When I was a kid back in Texas, my brother Anthony used to call out, “Our feet are the same!” whenever he was leaving. This was, of course, a childish joke on the German phrase, “Auf Wiedersehen!” Being an ignorant little pre-adolescent, I thought it was hysterical and highly sophisticated. (Okay, I’ll admit it: My brother still says this, and I still laugh.)
The first few weeks I was in Germany, I was puzzled by the roadside signs that read, “Auf Wiedersehen in [our town]!” “Goodbye IN”–shouldn’t it be “Goodbye TO”? But Auf Wiedersehen doesn’t mean goodbye. It means see you later. “See you later in our town!” That’s a much more hopeful thing to say.
I’ve kept this blog for five months, since the week after I arrived in Rodenbach, Germany. Joe and I go back to Texas in a couple of weeks, so I’m stopping the blog for now. But we expect to be back in Europe by summertime, so I’m not going to say goodbye. I’m going to say, “See you later in Rodenbach!” And I’ll start up the blog when I get back.
The last thing I’m going to do is show you around the apartment that’s been our home here. If you’re lucky, you may get to call it home too. It’s a TLF (temporary living facility) rented by the week or month, and it’s the perfect commute to Ramstein Air Base, Vogelweh, or Kaiserslautern. The address is Hübelbrunnenstrasse 18, and the Housing Office can put you in touch with our landlords, Rainer and Heidi Müller.
The photo above shows the whole house. Our apartment, with the two sets of lighted windows, takes up most of the ground floor. Our landlords’ front door, to the left, opens onto an entrance hall and stairs, and they live on the two floors above us.
Here’s a closer view of our apartment: the bedroom is on the left, and the living room is on the right. The steps lead to our entrance hall/mudroom.
This is a look at that entrance hall, which holds all our coats and some of our shoes. And beer! I keep it closed off to save on heating, so it’s the perfect temperature to store Joe’s prized Belgian beer–at least in the wintertime.
This is our living room. I’ve been so grateful that these windows face south. At this latitude, that means they bring in every available ray of light. Joe’s electronic drums are in the corner. He beats on his drums to alleviate stress.

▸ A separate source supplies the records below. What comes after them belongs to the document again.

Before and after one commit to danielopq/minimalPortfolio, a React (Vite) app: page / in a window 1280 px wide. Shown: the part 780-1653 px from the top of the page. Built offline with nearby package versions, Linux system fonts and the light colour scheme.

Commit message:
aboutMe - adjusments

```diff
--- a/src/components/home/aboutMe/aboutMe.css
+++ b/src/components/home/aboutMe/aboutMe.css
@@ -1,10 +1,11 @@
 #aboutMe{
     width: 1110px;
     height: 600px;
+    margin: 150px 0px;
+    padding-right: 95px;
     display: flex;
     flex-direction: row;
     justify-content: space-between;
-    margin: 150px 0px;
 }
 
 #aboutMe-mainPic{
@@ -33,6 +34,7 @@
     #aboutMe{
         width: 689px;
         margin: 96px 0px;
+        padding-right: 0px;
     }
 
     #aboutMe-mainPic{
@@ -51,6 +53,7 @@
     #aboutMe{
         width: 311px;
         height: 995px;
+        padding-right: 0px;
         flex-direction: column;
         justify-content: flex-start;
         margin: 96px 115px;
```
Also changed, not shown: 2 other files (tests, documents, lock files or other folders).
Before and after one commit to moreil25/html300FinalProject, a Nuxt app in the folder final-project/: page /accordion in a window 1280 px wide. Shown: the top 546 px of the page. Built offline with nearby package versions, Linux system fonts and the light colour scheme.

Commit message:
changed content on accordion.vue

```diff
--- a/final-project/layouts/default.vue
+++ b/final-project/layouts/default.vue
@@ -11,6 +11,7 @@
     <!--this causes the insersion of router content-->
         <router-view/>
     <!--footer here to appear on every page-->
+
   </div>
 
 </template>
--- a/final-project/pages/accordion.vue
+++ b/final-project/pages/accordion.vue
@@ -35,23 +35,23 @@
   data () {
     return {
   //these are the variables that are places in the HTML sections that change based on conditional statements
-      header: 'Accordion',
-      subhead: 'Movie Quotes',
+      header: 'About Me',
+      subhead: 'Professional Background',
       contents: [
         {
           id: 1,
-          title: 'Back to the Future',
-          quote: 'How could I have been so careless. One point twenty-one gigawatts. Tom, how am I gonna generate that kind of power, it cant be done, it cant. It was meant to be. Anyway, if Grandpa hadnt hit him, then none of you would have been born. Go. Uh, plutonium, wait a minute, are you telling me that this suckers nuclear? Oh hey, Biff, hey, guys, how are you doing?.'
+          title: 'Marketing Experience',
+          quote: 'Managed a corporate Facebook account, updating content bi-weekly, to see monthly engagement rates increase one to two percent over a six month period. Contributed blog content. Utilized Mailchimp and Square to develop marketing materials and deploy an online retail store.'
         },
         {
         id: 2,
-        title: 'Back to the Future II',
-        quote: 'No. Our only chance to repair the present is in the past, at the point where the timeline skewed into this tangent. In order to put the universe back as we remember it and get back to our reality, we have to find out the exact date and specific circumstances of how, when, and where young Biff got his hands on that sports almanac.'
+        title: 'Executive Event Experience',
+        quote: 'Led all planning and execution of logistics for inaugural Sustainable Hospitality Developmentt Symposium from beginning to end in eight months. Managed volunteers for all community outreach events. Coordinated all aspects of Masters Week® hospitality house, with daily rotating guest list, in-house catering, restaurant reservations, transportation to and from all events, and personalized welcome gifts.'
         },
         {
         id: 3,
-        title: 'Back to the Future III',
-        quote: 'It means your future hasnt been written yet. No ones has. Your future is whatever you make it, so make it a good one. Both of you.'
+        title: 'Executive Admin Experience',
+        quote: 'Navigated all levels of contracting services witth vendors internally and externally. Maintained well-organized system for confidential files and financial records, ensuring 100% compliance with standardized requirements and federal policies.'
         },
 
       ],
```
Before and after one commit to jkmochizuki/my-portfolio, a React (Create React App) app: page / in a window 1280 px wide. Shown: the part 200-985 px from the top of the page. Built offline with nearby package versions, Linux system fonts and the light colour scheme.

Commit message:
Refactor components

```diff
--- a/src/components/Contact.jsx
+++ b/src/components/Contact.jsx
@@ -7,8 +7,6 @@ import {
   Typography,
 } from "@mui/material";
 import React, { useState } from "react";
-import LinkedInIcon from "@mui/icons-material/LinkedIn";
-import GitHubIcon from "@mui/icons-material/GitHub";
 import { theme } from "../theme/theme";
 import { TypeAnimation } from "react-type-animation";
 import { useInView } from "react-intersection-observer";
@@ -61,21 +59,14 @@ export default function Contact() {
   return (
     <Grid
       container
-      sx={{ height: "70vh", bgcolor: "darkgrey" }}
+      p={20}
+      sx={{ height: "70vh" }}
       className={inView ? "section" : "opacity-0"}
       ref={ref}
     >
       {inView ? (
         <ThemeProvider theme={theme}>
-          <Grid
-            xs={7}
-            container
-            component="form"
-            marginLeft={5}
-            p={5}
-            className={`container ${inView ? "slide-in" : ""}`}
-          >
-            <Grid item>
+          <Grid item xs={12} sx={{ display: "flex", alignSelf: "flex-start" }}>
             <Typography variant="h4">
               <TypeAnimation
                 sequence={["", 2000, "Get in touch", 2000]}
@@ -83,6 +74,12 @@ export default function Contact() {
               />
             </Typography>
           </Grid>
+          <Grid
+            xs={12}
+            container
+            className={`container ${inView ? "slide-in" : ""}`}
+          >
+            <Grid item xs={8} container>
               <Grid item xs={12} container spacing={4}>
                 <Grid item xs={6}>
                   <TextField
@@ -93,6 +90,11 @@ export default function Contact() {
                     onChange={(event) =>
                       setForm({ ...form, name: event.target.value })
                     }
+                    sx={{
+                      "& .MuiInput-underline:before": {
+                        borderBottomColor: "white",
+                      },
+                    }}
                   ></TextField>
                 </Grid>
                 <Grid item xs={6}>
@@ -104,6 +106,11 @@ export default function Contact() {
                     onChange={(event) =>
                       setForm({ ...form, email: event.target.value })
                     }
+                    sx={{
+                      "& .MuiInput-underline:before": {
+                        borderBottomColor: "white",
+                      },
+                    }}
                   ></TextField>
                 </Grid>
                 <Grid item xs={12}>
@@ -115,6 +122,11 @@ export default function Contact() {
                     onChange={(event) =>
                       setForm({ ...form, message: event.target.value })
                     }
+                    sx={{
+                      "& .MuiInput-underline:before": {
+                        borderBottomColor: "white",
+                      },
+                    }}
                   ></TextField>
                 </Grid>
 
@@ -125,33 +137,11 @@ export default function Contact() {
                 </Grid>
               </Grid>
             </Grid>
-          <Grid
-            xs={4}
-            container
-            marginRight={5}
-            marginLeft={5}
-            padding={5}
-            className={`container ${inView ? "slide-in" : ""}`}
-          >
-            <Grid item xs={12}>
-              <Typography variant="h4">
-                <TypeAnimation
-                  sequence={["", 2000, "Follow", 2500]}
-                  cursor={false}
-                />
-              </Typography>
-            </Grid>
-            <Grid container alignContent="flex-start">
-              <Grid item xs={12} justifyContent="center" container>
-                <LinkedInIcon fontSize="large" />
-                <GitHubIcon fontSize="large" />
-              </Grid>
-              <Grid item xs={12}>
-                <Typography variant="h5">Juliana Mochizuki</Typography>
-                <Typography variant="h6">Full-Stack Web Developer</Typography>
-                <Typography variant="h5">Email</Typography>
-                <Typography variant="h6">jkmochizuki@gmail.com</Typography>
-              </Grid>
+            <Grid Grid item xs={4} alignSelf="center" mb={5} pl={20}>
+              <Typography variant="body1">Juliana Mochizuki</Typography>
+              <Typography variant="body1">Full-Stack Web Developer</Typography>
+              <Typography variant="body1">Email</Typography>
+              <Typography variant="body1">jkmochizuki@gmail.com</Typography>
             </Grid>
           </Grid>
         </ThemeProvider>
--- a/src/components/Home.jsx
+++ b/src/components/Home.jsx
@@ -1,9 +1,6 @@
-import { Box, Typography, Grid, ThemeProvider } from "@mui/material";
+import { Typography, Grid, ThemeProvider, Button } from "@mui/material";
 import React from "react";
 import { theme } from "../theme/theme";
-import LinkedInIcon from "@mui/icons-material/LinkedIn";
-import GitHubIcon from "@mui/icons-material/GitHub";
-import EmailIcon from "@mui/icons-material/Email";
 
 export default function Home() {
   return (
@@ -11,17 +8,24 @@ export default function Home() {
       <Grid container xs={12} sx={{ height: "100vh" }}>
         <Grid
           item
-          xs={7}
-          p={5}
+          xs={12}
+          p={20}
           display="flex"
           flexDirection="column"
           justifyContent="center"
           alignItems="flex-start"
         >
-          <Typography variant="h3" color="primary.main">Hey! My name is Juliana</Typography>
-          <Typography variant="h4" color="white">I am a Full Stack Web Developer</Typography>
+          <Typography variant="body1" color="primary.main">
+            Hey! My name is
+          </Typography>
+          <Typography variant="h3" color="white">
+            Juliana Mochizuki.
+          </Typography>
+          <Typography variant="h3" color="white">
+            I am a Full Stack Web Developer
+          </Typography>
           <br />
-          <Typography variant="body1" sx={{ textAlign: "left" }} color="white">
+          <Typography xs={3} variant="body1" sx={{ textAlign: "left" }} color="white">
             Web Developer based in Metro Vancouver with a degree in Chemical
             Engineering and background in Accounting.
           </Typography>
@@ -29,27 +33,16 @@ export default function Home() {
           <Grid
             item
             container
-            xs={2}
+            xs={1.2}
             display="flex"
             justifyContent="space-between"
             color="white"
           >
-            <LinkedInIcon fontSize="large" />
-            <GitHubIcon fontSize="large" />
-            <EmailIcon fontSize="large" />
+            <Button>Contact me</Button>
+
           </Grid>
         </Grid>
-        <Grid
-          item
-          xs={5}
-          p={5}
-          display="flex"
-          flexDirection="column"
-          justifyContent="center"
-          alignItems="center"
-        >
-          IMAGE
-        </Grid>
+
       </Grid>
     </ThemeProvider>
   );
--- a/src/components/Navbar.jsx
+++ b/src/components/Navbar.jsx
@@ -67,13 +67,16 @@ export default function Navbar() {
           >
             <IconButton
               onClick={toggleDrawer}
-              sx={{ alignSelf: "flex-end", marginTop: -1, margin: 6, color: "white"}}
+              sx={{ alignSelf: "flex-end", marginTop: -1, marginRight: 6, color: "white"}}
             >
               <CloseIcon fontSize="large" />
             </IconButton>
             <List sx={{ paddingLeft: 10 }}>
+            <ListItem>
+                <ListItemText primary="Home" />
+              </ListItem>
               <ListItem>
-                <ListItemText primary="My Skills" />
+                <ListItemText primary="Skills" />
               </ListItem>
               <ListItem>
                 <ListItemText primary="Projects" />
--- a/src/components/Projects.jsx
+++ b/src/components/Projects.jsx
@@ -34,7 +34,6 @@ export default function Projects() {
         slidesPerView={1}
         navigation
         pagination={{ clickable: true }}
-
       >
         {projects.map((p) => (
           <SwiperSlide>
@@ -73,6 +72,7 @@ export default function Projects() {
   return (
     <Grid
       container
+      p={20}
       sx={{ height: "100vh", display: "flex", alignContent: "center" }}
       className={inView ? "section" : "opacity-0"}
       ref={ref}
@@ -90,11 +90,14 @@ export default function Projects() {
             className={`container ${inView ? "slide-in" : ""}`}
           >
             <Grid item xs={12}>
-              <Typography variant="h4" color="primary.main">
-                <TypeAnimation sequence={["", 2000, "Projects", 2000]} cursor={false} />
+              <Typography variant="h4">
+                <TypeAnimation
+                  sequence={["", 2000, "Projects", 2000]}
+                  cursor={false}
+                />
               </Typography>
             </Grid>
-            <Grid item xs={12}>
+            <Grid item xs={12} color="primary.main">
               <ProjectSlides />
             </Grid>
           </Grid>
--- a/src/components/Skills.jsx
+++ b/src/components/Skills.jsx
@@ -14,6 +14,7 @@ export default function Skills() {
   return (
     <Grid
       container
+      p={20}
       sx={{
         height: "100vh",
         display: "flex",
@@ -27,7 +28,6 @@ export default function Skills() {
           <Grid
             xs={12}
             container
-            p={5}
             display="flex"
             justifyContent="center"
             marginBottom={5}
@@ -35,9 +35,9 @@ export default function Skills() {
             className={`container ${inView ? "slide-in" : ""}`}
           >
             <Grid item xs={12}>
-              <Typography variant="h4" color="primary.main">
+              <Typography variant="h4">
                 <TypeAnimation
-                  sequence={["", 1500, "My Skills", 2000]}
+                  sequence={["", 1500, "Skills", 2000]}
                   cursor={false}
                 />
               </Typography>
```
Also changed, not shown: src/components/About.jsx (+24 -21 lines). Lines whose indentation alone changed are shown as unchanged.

Here’s another view of the living room. My printer lives on the big cabinet to the left, and my files and papers are inside it. The apartment has its own wireless network, which has given us the Internet, enabled me to use VOIP calling, and kept our cell phone costs low.
Here’s the view from the living room into the kitchen. What a great little kitchen! I’ve cooked everything from chickens to pies there. The table is where I do all my writing–with the teapot within easy reach. That wonderful little espresso maker sitting on the back of the stove may “accidentally” end up in our luggage…
The bathroom. The washing machine is behind the door. A dryer is arriving next week.
The storage room next to the bathroom was almost empty when we got here!
I love the bedroom. It’s very cute.
Another view of the bedroom. I brought the San Damiano crucifix with me that I’ve had since I was a child.
I’m going to miss this apartment. The whole time we’ve been here, I haven’t once felt cramped or confined. In fact, Joe and I have loved its cozy atmosphere. I can be writing at the table while Joe lies on the couch and surfs the web. At home, we’d be in different rooms. Here, we’re together. It’s made us rethink a lot of things about what we want in a home.
But I think I’ll miss you most of all, Brando.
To read my latest blog posts, please click on the “Green and Pleasant Land” logo at the top of this page. Photos taken in January, 2012, in Rodenbach, Germany. Text and photos copyright Clare B. Dunkle.